ITANAGAR, Dec 23: The people of Kangku circle in Lower Siang district, led by the Galo Peoples’ Federation (GPF) on Saturday vowed to stir a ‘civil disobedience’ movement if their demand for a road to the circle is not addressed.
“We will launch a civil disobedience movement by surrendering our voter cards to the State Election Commission if our voice is not heard,” said Dajo Ngomle, a ‘No Road, No Vote’ campaigner.
“Road connectivity to Kangku circle has always been in the election manifesto of every political leader, but it never materialized at the ground level,” Ngomle said, adding that western parliamentarian Kiren Rijiju had also given assurance about building a road to Kangku circle during his Lok Sabha election campaign.
Addressing press persons at the press club here, GPF President Nyaadar Loya alleged that the ruling BJP in the state attempted to derail their ‘No Road, No Vote’ movement “by pumping huge amounts of money into Durpai, Torajan, Richerite, and Sogum Mingmang polling stations and compelling innocent people to vote” on Thursday.
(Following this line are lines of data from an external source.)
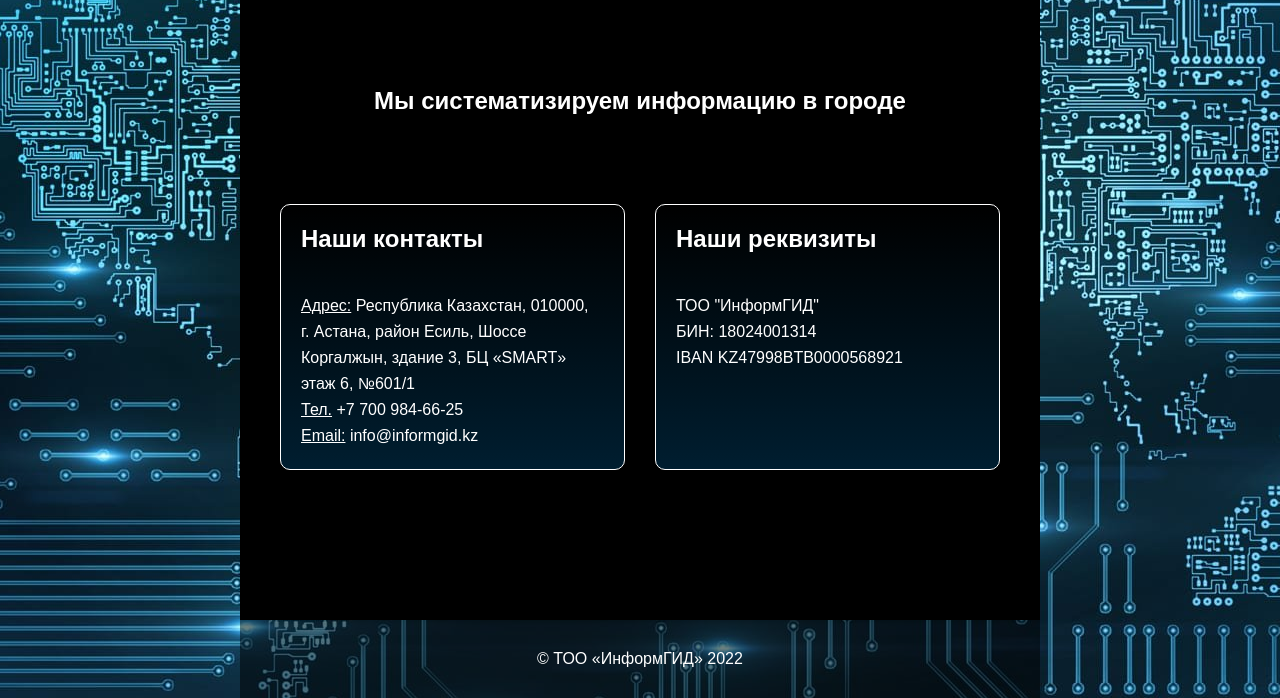
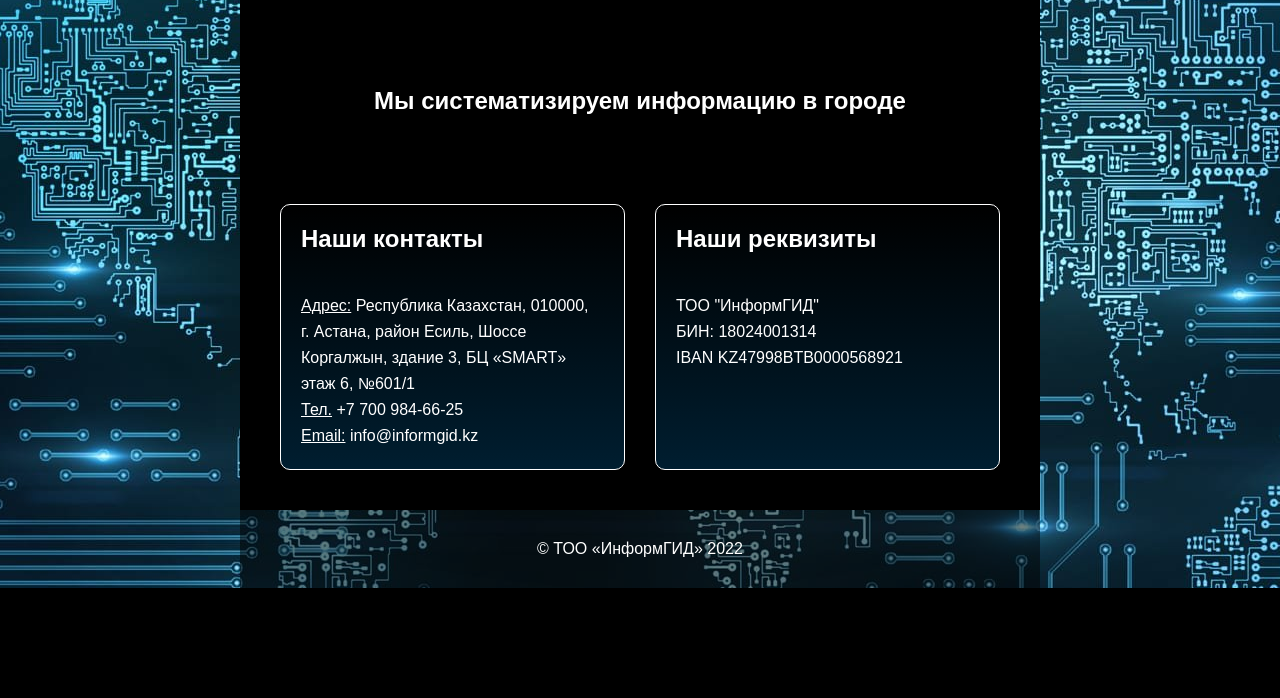
Before and after one commit to SilentVampR/landings, a plain HTML site: page kz/index.html in a window 1280 px wide. Shown: the part 213-911 px from the top of the page. After the commit the page ends 801 px from the top, so only its background shows below. Drawn offline with Linux system fonts and the light colour scheme.

Commit message:
change padding for main

```diff
--- a/kz/styles/style.css
+++ b/kz/styles/style.css
@@ -70,7 +70,7 @@
   max-width: 800px;
   background-color: #000;
   min-height: 300px;
-  padding: 40px 40px 150px;
+  padding: 40px 40px;
   margin: 0 auto;
   box-sizing: border-box;
 }
```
He, however, did not substantiate his claims.
The ‘No Road, No Vote’ campaigners also denied being affiliated to any political party, or having any form of political backing.
“Our movement is clean, with the sole objective of having road connectivity to Kangku circle,” Loya said, clarifying that the campaigners have no hidden agenda.
Speaking about the situation along the foothill villages in Kangku, Dolok Bango Welfare Society President, Tagi Yongam, informed that work on laying the BSNL cable line (under the Digital India project) along the Arunachal Pradesh forest patrol road has also been halted by the people of Assam.
He appealed to the state government to look into matter.
The voters of Kangku circle boycotted five polling booths during the by-election to the Likabali assembly constituency on Thursday as part of their ‘No Road, No Vote’ campaign. Out of the nine polling stations there, votes were cast at only four.
The circle has 24 villages, all located in the foothill area of the Assam-Arunachal boundary.